SUPPLIED MATERIAL:
________________________________________

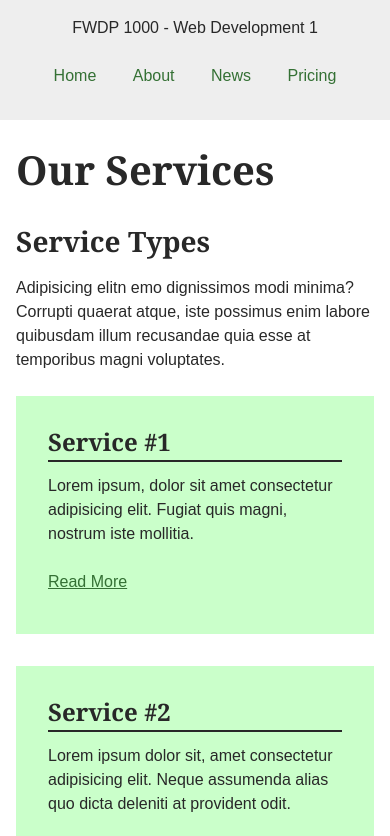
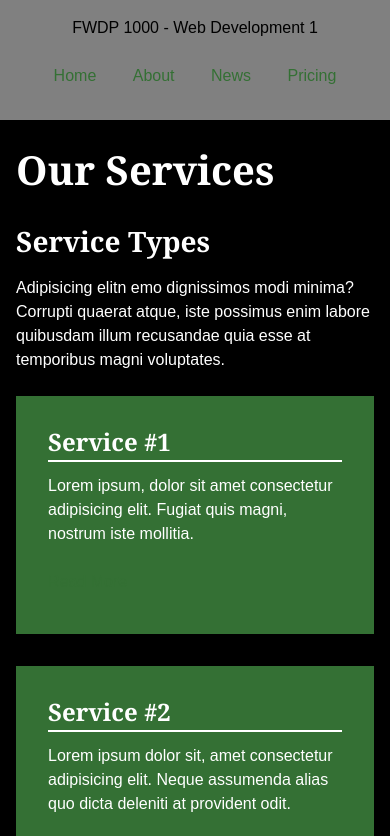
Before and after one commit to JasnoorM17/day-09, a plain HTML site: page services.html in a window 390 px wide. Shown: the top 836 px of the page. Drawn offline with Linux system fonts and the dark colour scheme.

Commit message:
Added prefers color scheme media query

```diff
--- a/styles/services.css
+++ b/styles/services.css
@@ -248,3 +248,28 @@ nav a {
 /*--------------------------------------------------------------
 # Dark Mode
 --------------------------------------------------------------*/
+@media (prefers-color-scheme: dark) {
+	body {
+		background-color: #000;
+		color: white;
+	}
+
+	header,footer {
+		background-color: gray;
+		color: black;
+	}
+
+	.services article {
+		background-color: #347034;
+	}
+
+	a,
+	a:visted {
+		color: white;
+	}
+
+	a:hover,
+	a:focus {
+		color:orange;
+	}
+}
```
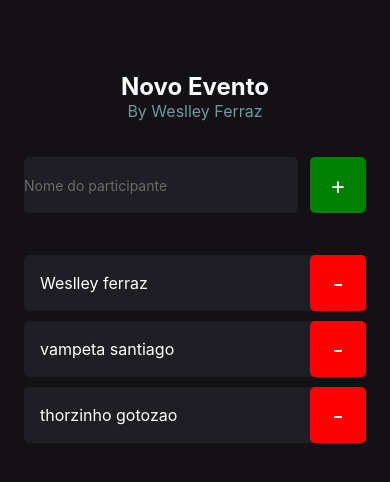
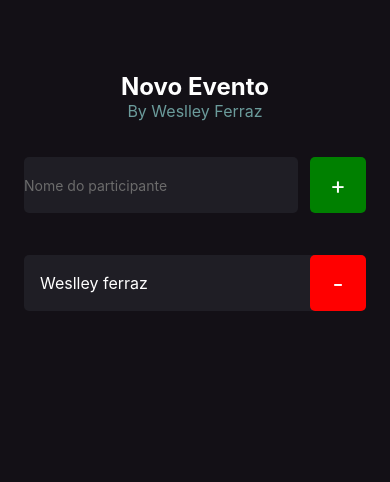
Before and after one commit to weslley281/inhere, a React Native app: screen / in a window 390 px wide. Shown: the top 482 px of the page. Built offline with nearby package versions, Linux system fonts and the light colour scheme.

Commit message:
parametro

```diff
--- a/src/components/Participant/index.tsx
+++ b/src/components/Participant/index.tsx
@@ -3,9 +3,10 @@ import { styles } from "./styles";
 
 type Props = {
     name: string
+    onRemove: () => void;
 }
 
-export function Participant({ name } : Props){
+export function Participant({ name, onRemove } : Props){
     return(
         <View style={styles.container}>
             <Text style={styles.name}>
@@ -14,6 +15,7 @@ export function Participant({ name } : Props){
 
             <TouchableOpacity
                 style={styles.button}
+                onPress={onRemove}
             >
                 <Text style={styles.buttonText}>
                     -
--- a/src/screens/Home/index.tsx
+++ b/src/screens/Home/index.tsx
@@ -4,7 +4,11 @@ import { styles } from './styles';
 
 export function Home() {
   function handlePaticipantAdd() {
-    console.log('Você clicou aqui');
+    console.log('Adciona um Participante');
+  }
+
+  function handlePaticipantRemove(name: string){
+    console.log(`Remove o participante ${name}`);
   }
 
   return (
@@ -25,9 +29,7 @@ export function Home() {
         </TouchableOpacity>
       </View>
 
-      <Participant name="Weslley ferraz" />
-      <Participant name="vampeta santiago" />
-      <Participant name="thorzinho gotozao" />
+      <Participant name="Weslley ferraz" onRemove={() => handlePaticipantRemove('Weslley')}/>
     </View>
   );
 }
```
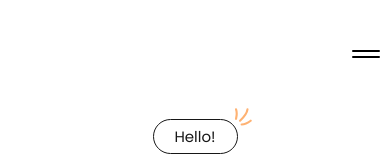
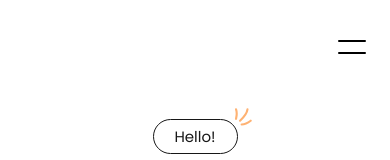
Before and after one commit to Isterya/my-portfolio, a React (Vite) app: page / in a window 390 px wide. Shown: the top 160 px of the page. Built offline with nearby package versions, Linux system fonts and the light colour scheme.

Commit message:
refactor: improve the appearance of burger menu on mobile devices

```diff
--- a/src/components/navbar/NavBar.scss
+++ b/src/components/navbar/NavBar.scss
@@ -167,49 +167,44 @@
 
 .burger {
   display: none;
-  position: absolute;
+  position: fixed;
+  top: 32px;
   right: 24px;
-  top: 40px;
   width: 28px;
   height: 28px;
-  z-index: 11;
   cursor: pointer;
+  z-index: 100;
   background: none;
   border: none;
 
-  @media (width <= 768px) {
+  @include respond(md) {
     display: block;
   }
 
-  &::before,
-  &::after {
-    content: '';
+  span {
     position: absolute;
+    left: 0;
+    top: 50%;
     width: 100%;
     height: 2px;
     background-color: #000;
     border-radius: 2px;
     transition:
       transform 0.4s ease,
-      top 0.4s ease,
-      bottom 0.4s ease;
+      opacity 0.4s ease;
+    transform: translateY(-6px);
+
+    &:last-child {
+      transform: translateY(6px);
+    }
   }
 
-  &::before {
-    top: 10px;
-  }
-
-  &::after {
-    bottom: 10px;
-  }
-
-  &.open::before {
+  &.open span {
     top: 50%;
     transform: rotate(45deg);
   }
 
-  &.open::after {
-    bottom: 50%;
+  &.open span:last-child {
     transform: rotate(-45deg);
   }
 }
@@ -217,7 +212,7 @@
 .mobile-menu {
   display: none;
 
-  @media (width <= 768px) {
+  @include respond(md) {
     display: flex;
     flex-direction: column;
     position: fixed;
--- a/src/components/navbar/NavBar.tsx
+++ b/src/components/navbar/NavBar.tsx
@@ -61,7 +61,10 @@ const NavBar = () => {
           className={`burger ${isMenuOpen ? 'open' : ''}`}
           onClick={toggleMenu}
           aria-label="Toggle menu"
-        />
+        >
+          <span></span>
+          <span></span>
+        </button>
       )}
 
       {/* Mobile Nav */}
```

________________________________________

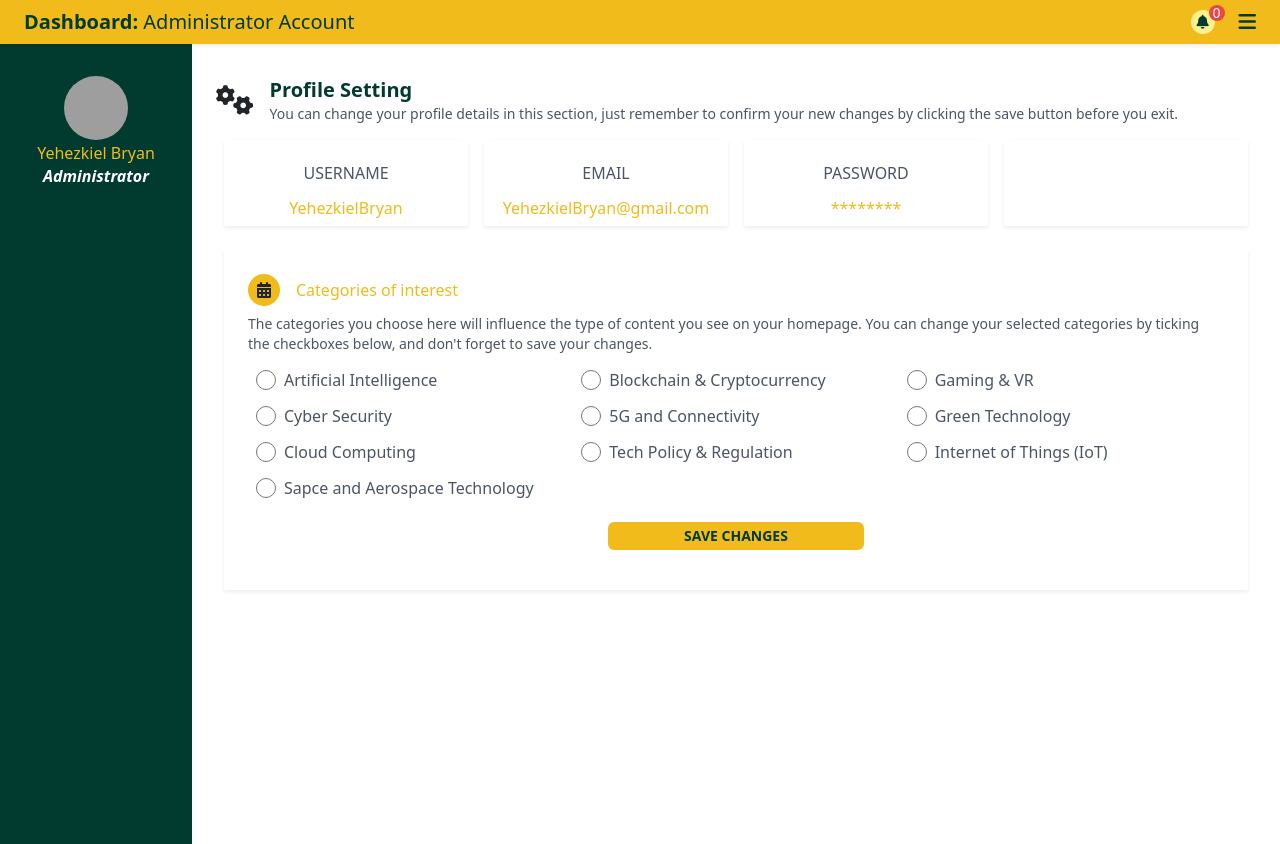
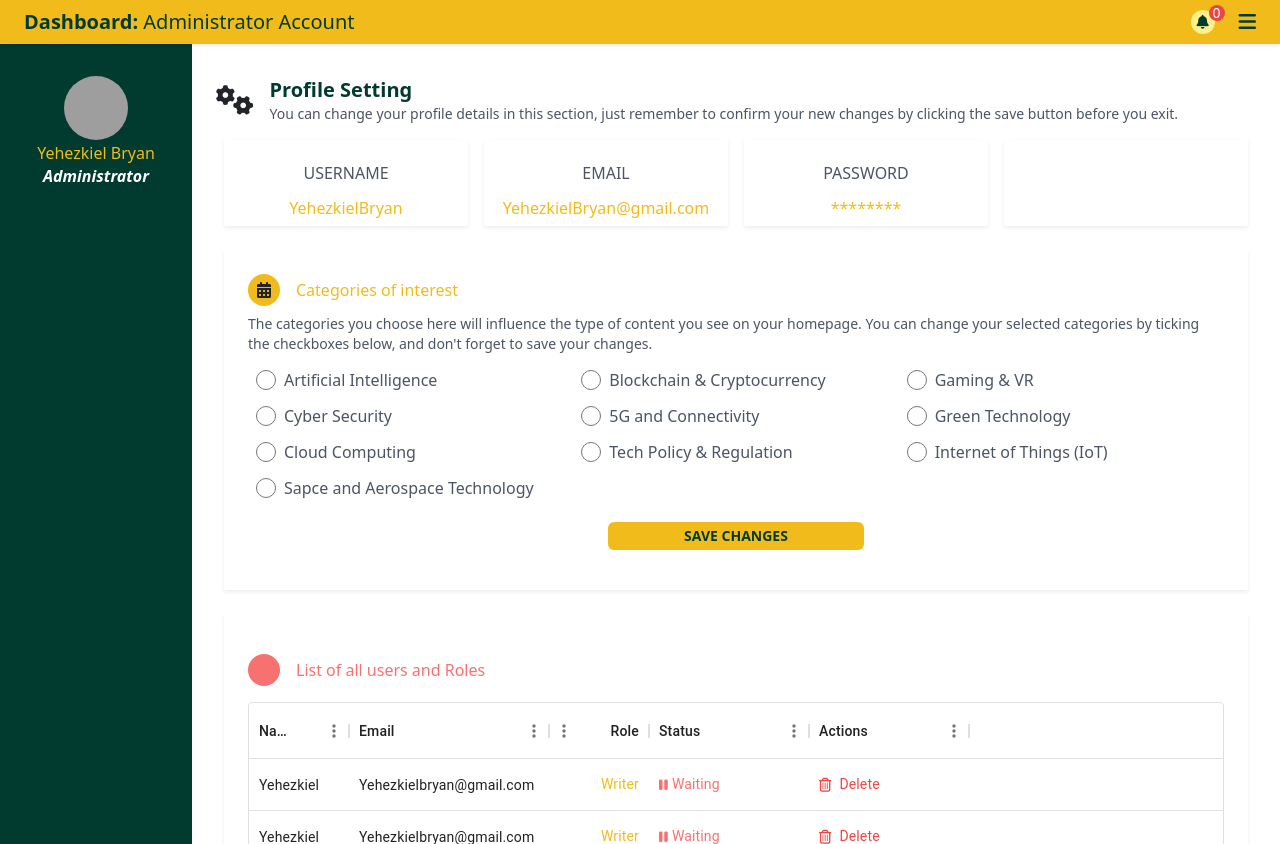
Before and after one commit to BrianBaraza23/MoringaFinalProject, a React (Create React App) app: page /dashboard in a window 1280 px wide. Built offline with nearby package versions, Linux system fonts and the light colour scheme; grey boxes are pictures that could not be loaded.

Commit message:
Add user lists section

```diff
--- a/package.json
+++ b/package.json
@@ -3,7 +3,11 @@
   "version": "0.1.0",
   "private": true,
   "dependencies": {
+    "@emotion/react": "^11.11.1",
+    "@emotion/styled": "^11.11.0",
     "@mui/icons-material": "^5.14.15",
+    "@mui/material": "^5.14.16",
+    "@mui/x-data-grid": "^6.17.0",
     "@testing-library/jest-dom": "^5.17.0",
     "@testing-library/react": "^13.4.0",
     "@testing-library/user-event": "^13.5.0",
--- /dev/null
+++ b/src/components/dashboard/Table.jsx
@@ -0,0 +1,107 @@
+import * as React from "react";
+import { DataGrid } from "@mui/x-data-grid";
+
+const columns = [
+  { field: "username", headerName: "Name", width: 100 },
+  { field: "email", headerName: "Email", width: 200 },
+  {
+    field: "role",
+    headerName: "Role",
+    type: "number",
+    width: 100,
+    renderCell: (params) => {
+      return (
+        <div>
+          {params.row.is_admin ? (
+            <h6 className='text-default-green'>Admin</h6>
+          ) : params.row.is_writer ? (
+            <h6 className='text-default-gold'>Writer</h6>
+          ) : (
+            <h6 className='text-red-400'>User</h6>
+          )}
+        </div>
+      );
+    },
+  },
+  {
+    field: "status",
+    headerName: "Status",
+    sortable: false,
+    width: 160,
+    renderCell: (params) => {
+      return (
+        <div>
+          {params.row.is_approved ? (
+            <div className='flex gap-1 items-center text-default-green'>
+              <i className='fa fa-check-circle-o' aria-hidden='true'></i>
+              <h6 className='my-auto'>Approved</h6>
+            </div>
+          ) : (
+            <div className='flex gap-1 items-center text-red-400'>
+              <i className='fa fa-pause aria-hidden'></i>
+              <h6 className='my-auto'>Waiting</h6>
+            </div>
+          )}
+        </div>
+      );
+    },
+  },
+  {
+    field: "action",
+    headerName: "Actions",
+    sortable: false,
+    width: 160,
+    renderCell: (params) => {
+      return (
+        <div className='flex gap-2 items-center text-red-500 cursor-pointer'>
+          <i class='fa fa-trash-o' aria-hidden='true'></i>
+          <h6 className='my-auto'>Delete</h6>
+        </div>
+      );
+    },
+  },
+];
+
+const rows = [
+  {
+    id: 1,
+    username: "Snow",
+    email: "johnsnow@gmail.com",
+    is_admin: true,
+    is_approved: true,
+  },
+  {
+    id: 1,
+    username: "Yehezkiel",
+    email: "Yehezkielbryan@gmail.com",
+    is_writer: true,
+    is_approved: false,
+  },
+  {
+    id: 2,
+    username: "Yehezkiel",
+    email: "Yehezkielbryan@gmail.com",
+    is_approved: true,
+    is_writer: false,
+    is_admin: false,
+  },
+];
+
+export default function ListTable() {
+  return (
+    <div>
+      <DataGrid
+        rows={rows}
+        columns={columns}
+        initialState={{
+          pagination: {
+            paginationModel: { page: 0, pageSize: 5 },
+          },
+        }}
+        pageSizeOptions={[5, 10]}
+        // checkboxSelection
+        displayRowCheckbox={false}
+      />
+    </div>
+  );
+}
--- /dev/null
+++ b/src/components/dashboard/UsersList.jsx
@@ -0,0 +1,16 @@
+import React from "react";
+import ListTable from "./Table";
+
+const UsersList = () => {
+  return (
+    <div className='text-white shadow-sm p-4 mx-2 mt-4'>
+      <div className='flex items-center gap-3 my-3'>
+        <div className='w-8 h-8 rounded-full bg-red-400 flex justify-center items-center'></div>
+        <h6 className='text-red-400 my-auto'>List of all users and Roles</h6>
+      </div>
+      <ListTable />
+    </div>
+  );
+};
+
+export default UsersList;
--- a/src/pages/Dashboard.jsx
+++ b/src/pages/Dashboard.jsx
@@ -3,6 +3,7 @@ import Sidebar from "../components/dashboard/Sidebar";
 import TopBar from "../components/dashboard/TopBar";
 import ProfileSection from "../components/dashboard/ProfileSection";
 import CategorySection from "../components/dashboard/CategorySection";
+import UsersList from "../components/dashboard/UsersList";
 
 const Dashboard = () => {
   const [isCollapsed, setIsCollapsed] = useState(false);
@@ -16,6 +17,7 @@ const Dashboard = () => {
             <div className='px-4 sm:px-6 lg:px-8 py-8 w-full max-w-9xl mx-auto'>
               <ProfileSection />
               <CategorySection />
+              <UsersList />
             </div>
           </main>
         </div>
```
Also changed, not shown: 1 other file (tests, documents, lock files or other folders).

________________________________________

DESCRIPTION OF THE TASK: Wherever the word "ProfileSection" shows up in the material, copy the line it is on.

RESPONSE AREA:
 import ProfileSection from "../components/dashboard/ProfileSection";
               <ProfileSection />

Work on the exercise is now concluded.